Accessing User-Space Memory
Drivers cannot allocate user-space virtual memory because they run in kernel mode. In addition, a driver cannot access memory through user-mode virtual addresses unless it is running in the context of the user-mode thread that caused the driver's current I/O operation and it is using that thread's virtual addresses.
Only highest-level drivers, such as FSDs, can be sure their dispatch routines will be called in the context of such a user-mode thread. A highest-level driver can call MmProbeAndLockPages to lock down a user buffer before setting up an IRP for lower drivers.

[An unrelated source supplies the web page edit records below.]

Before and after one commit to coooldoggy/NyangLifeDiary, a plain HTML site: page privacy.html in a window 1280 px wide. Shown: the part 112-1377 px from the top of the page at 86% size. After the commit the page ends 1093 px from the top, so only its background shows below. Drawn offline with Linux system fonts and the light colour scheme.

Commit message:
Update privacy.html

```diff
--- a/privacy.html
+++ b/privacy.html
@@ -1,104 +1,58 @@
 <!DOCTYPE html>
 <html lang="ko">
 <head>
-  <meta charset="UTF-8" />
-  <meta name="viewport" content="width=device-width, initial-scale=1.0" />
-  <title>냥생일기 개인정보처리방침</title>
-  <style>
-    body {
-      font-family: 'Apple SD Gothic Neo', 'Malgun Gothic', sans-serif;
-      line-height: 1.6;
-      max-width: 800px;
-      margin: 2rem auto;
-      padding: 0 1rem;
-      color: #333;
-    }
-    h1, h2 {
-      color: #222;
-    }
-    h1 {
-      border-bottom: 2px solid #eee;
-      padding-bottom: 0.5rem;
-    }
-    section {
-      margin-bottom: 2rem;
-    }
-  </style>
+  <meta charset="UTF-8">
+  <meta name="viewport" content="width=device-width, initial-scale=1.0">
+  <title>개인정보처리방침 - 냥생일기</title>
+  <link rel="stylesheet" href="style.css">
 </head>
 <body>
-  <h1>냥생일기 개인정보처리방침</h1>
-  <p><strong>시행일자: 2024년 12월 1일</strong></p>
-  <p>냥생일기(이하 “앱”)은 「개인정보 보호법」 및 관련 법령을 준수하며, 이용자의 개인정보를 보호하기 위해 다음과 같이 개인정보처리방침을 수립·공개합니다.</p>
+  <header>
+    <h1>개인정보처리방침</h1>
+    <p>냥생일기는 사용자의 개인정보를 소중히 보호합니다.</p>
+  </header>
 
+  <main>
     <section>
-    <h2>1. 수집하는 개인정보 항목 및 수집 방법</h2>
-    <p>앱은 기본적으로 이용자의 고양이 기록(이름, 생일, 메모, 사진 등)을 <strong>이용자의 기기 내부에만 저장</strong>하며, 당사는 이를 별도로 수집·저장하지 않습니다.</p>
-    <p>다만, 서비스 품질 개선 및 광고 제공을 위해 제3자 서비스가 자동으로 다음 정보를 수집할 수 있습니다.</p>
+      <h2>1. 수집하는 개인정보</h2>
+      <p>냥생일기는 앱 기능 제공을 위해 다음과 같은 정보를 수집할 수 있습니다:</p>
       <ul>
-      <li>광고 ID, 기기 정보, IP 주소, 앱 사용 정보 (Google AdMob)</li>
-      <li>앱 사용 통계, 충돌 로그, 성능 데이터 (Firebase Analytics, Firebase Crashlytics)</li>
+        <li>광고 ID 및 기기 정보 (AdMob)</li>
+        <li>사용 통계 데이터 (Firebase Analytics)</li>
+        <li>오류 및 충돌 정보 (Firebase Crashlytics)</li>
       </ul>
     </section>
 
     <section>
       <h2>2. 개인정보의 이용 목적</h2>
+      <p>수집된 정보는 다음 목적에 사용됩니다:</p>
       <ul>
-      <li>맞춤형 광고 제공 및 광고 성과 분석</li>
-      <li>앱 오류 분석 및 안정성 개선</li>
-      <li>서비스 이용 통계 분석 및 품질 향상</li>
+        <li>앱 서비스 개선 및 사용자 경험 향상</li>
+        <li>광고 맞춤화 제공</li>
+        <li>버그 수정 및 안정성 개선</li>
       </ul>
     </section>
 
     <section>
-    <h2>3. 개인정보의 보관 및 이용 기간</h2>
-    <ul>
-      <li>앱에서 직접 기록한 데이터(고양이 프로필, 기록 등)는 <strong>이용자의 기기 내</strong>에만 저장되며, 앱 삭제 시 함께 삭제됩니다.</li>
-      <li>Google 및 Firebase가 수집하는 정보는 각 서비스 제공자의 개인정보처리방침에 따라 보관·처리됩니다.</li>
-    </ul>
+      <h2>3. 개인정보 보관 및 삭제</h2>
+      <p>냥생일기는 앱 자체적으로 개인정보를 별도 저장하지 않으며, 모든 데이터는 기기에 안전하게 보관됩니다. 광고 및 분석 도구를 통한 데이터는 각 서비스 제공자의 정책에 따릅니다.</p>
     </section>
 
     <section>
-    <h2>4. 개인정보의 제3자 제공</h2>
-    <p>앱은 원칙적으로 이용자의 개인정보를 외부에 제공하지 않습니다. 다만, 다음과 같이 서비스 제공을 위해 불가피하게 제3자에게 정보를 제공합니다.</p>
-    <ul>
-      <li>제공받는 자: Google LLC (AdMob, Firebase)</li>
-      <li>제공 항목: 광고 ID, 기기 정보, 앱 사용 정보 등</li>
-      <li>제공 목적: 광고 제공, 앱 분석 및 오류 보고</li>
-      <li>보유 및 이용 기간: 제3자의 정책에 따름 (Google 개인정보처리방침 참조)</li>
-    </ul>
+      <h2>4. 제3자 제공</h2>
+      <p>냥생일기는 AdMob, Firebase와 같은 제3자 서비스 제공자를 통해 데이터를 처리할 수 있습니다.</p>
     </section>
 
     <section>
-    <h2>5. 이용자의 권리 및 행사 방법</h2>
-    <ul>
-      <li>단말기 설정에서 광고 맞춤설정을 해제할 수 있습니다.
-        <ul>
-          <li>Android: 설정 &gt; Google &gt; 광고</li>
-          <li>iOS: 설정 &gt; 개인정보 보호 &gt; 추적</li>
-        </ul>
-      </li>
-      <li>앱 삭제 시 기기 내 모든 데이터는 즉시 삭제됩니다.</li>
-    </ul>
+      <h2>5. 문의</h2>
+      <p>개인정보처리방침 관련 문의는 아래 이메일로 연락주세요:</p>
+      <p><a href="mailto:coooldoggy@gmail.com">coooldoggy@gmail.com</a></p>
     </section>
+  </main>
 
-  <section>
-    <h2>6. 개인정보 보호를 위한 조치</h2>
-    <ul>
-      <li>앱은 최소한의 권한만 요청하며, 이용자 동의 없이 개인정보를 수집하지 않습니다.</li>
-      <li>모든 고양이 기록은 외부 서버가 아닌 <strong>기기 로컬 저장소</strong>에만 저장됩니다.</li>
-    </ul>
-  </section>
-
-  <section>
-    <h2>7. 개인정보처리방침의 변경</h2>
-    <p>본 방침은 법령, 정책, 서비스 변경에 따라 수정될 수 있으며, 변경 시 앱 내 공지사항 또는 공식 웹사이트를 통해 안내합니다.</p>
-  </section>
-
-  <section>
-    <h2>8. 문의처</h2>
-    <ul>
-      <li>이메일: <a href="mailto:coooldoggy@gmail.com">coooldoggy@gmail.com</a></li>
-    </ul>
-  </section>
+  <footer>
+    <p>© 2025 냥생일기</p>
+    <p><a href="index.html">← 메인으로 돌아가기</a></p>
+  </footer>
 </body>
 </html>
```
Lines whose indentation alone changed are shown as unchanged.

Lowest-level and intermediate drivers that set up their device objects for buffered I/O or direct I/O can rely on the I/O manager or a highest-level driver to pass valid access to locked-down user buffers or to system-space buffers in IRPs.